Public opinion polls indicate, overall, support of the death penalty has dropped from 80% in 1995 to around 56% in 2015.
Yet, University of Nebraska-Omaha Criminology professor Amy Anderson says support can go up and down.
“One of the things that from year-to-year really affects death penalty attitudes is the crime rate,” Anderson tells Nebraska Radio Network.
Anderson and Nebraska sociologist Philip Schwadel have studied four decades of data from the General Social Survey in an effort to discover what drives public attitudes about capital punishment. Anderson and Schwadel report a person’s age, race, political ideology, and religion are important factors in explaining opinions on the death penalty.
The crime rate, though, can trump them all.
Anderson says the data demonstrates that when the public perceives a rise in serious crime, support for the death penalty rises. It doesn’t have to be a spike in murders. In fact, Anderson says a rise in murders doesn’t seem to push support for the death penalty as much as an overall increase, or the perception of an increase, in crimes such as robbery, aggravated assault, and rape.
As an example, Anderson points to an increase in support for the death penalty during the crack epidemic in the 1980s and 1990s.
Anderson says though all groups show majority support for capital punishment, some groups support it less than others.
“Women support it less. Minorities are less likely to support it than whites. Republicans are more likely to support it than either Democrats or independents,” according to Anderson.
Catholics show less support for the death penalty than do Protestants.
Middle age respondents show the most support for capital punishment with that support peaking between the ages of 50 and 55, then beginning to taper off.

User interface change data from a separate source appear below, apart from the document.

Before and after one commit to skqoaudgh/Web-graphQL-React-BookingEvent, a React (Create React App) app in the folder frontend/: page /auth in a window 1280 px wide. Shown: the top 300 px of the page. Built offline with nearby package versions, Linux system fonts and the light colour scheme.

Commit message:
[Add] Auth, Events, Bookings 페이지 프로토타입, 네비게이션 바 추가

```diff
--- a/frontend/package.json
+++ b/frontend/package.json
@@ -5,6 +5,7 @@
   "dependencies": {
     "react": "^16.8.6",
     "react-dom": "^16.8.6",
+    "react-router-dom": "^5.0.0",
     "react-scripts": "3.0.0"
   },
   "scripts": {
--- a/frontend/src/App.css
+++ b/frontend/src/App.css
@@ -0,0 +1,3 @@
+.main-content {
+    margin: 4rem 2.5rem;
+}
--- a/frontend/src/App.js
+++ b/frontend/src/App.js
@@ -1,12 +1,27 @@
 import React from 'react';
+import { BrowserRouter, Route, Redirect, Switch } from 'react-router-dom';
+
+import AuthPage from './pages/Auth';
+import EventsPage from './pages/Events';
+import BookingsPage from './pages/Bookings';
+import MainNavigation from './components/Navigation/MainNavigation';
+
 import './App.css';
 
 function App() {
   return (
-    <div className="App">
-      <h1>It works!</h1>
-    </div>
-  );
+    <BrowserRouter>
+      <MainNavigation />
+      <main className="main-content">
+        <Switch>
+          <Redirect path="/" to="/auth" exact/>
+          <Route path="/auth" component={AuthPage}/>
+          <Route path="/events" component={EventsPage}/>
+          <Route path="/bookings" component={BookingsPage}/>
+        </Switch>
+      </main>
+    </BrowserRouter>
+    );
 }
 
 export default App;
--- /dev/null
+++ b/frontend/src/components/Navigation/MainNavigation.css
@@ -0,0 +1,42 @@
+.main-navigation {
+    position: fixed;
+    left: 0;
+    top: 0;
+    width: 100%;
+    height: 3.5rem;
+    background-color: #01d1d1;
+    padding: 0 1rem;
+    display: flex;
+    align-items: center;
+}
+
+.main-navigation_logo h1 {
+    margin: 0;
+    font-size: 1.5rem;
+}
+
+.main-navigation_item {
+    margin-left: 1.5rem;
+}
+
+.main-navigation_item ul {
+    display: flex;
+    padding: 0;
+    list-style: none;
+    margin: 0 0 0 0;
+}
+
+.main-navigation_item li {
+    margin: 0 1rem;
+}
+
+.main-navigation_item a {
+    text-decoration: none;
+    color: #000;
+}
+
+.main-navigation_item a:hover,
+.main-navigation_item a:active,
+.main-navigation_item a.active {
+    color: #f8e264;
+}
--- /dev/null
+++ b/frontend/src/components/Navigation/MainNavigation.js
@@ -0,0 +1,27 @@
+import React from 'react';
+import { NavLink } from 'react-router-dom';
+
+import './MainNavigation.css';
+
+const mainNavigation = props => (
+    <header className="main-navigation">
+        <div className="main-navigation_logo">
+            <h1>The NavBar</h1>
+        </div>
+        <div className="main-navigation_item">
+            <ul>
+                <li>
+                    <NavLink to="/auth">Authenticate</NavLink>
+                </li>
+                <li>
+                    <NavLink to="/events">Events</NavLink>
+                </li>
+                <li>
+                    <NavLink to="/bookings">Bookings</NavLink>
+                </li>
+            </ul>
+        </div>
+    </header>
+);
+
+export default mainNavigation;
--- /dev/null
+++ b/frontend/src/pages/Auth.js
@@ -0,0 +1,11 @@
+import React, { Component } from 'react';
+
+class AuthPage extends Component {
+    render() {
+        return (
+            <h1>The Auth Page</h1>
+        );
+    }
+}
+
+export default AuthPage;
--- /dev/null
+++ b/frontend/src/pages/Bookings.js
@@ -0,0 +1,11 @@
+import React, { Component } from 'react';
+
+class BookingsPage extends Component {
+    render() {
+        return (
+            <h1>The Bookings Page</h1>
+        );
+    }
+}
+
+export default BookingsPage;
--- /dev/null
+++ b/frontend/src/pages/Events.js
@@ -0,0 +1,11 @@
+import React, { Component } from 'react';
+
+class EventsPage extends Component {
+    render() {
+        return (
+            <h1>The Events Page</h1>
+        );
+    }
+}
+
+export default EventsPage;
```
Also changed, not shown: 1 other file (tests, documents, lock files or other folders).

Younger people are less likely to support the death penalty.
AUDIO: Brent Martin reports [:50]